Last modified on May 26th, 2020
Origin of Performance AnxietyNothing happens in the body without the brain. Worry and nervousness inhibits a person’s ability to have and sustain an erection. However, fear and anxiety affect the body physiologically in the same manner that sex does by increasing heart rate, respiration, blood pressure, and skin sensitivity. In fact, research shows that if an individual is mildly scared or anxious, he or she will have an increased sexual response if a sexual encounter immediately follows the fear or anxiety. The real culprit that interferes with sex is not mild fear or anxiety, but worry. Successful sex involves focusing on the sensations and pleasures of the sexual moment and not worrying about the outcome or being preoccupied by nonsexual thoughts.In women, sexual performance anxiety is less frequently diagnosed, but its presence may similarly inhibit sexual response. Women feel somewhat pressured to be able to reach orgasm, to be more interested in sex, and to be better lovers. Although experimental studies have revealed that feelings of anxiety may actually be arousing in women, most women with performance anxiety put pressure on themselves to be “good” lovers and in doing so, become preoccupied with their every move. In watching her self-performance – being a spectator – instead of enjoying shared intimacy, performance anxiety shuts down any partner communication, comfort, and relaxed breathing, all of which are crucial elements of orgasm and enjoyment of the sexual relation. Her consideration of her partner’s perceived assessment of whether she is doing it “right”, represses her own spontaneous responses.Equally, most men also need to know they are satisfying their partner because for a man, sexual performance is a vital part of his perceived self-esteem, sexual longevity and prowess. However, a man’s need to satisfy his partner can sometimes create anxiety and tension in the bedroom – as he feels under pressure to be a “great lover”, his partner may also worry about her having an orgasm to avoid hurting his feelings. The sexual interaction is dissected so deliberately that enjoyment is virtually impossible. Meanwhile, pressure to have orgasm makes having one virtually impossible.

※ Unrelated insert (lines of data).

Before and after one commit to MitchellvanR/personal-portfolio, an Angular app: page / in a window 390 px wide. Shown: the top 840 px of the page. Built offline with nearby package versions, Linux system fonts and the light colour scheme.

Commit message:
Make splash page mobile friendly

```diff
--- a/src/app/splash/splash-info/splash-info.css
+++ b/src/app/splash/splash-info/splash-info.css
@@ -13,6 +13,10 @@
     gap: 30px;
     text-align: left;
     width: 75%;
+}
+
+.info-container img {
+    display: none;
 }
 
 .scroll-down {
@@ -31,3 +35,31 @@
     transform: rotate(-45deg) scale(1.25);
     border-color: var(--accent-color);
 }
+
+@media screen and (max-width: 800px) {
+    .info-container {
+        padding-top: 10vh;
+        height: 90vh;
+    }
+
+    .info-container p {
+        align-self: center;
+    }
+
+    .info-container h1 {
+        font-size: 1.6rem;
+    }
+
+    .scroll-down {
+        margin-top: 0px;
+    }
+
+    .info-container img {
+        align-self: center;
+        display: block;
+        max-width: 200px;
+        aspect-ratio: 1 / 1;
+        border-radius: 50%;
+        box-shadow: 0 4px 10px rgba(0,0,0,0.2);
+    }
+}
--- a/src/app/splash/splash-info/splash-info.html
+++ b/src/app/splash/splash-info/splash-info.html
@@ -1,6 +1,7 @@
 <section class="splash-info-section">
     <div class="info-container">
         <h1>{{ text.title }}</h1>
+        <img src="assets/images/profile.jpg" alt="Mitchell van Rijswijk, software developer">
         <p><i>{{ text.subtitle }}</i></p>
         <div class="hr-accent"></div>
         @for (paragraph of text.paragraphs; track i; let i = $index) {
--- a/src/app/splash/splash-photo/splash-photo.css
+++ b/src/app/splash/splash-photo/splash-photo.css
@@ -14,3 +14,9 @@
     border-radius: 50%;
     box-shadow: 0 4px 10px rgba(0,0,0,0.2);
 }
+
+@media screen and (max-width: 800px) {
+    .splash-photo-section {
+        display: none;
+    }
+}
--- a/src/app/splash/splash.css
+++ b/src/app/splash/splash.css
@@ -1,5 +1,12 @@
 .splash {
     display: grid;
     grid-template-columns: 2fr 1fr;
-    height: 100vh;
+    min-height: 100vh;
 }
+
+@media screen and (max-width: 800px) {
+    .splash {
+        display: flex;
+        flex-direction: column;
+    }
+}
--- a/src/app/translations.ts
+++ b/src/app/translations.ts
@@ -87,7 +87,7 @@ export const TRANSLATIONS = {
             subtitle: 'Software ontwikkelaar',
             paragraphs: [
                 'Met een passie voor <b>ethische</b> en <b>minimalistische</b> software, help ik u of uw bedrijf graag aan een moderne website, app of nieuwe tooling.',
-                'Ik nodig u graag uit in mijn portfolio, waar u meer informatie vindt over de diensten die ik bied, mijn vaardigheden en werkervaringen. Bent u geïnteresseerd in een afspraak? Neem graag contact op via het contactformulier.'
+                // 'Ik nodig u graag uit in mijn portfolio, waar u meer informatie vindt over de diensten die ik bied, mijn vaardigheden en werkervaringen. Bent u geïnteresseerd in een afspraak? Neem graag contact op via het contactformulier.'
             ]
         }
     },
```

Overcoming Performance AnxietyPerformance anxiety over sex can be a hard thing to overcome as it ranges anywhere from a little case of jitters to being completely afraid of sex. Although anxiety is usually associated with psychological factors, they can ultimately have very real physical effects as sometimes it is the physical problems like premature ejaculation that turn into psychological trauma.Whichever the situation may be, there are usually a multitude of both mental and bodily elements that needs to be found and conquered.While recognizing that many men would not seek a psychological approach to resolving the condition, an outline of performance anxiety about continued erectile failure and the effect this has on their partner and their relationship, is often appreciated by the man.
Sensate Focus ExercisesTreatment should emphasize “sensate focus exercises” and the reduction of performance anxiety. Sensate focus exercises involves both partner taking turns at giving and receiving stimulation while forbidding genital touching, vaginal penetration and orgasm. This is advocated because if focus is put on ejaculation or orgasm and skills to improve them, there is the likelihood of failure with such an approach because it feeds into performance anxiety. A more successful approach is to focus on how to generally take pleasure and enjoyment in sexual encounters. Ejaculation and orgasm should be viewed as part of a whole sexual experience. By emphasizing psychological satisfaction along with more general sensual pleasure, there is better likelihood of decreased performance anxiety.The best remedy therefore for “performance anxiety” is not to perform! The following tips will help in reducing performance anxiety and make sexual activities more pleasurable and fulfilling.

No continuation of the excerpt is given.